- [DATA SECTION]
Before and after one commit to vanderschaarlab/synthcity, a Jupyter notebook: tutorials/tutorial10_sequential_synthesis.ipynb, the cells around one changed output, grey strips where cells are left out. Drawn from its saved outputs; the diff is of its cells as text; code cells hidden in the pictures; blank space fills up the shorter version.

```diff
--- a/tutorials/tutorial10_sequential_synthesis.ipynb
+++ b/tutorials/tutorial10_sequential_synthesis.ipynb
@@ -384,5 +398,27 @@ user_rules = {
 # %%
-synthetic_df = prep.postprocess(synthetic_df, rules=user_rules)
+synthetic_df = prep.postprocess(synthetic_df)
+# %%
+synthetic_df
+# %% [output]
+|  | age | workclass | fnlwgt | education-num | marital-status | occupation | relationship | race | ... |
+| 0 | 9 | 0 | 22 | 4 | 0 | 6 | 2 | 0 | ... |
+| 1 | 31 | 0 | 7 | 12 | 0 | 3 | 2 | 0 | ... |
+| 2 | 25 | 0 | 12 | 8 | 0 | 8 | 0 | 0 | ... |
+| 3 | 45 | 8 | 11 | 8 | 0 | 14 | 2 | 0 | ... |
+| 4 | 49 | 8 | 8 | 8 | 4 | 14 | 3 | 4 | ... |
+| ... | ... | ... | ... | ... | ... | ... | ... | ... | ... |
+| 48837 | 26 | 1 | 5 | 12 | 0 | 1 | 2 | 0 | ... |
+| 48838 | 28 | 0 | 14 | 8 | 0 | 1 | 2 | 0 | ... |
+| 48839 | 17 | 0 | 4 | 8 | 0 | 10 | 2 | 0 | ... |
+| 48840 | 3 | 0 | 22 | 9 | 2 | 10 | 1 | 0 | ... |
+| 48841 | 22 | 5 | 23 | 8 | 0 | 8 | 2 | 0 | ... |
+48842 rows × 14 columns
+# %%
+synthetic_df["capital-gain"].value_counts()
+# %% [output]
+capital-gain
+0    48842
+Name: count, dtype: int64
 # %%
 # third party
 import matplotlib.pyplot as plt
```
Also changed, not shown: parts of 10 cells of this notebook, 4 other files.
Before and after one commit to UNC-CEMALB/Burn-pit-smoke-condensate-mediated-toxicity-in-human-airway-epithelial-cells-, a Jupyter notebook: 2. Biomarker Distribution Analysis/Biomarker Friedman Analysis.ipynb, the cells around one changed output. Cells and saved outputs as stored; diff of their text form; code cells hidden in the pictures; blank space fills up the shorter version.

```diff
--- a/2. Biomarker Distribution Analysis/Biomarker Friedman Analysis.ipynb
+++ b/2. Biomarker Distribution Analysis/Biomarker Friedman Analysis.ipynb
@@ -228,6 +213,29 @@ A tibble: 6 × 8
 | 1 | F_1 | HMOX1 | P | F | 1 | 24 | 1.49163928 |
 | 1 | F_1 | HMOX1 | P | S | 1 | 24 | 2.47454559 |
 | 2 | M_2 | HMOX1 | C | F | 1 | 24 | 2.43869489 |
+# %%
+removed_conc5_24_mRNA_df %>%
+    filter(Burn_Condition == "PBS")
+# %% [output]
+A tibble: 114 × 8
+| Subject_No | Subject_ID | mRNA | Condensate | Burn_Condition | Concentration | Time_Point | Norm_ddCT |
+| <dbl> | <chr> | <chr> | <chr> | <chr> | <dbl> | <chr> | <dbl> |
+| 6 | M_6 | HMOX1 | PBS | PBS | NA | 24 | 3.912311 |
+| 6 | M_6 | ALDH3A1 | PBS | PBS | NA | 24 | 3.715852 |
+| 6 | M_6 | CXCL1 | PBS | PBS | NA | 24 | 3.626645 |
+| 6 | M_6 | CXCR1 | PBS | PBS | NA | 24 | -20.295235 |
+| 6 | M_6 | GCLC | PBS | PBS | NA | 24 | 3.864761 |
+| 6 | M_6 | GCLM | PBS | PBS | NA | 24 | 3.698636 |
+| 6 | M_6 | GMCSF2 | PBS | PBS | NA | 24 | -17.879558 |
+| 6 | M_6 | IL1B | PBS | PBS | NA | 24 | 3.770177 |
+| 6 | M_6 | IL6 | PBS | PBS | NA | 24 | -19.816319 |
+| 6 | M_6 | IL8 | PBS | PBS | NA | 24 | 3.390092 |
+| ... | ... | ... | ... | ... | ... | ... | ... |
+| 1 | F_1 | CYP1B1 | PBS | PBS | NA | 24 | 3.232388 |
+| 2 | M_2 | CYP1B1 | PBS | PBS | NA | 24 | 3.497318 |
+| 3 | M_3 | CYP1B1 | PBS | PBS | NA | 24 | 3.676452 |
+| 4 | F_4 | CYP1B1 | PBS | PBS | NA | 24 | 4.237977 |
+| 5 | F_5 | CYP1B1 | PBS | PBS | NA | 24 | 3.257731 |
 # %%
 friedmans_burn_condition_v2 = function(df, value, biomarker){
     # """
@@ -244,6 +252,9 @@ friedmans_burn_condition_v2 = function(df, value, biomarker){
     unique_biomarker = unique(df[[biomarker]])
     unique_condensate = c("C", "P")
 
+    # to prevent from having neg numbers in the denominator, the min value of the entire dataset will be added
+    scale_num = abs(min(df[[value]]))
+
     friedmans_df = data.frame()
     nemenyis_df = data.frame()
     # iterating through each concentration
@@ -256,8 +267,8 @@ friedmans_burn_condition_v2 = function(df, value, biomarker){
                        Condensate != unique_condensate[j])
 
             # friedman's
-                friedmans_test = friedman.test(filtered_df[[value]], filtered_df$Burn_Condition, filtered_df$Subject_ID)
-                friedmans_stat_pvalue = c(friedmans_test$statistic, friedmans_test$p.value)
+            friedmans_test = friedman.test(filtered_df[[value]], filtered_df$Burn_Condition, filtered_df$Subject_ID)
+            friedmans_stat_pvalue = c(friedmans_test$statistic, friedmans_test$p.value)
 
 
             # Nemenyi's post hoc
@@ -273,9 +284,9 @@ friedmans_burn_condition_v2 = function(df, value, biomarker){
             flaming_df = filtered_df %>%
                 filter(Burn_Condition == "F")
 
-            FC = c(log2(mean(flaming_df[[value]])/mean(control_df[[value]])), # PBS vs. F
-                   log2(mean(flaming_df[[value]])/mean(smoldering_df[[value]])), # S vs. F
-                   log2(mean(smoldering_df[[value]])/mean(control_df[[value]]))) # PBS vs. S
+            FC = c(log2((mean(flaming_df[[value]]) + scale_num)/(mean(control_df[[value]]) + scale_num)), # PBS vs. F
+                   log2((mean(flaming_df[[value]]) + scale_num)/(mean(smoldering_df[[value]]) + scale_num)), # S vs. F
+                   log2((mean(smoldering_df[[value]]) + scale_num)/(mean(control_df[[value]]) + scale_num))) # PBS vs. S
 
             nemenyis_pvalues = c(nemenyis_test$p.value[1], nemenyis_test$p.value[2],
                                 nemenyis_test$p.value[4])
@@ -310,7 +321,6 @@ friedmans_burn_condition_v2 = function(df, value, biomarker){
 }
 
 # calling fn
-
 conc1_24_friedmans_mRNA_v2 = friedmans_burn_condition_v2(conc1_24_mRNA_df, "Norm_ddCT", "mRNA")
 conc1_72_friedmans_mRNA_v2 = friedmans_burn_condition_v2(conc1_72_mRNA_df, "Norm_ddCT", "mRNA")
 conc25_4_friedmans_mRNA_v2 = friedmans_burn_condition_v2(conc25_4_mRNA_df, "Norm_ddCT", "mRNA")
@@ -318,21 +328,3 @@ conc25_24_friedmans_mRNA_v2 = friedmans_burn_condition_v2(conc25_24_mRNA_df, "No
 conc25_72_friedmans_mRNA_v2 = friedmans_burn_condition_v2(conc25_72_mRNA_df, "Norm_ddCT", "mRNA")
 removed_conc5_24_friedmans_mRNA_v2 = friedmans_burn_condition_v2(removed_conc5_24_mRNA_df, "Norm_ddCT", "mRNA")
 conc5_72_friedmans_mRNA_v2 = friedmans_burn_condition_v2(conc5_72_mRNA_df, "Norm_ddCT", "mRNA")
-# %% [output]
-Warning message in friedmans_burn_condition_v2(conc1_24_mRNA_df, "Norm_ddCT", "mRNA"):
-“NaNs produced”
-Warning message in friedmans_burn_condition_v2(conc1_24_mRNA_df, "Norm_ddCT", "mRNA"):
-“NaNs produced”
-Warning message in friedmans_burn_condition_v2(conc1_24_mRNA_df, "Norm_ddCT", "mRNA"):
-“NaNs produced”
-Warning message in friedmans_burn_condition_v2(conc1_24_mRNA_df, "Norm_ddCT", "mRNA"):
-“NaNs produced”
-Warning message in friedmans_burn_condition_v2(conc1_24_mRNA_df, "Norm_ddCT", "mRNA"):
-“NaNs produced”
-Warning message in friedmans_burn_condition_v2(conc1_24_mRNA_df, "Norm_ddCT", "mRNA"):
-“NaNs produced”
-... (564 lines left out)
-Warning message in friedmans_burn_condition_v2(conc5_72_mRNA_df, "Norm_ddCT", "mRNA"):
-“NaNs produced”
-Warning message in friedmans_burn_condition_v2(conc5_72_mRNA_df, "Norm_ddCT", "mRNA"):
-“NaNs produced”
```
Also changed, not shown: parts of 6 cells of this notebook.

- [TASK INSTRUCTIONS] Across the data, pull every line containing the string "statistic".

- [FINISHED TASK]
-                friedmans_stat_pvalue = c(friedmans_test$statistic, friedmans_test$p.value)
+            friedmans_stat_pvalue = c(friedmans_test$statistic, friedmans_test$p.value)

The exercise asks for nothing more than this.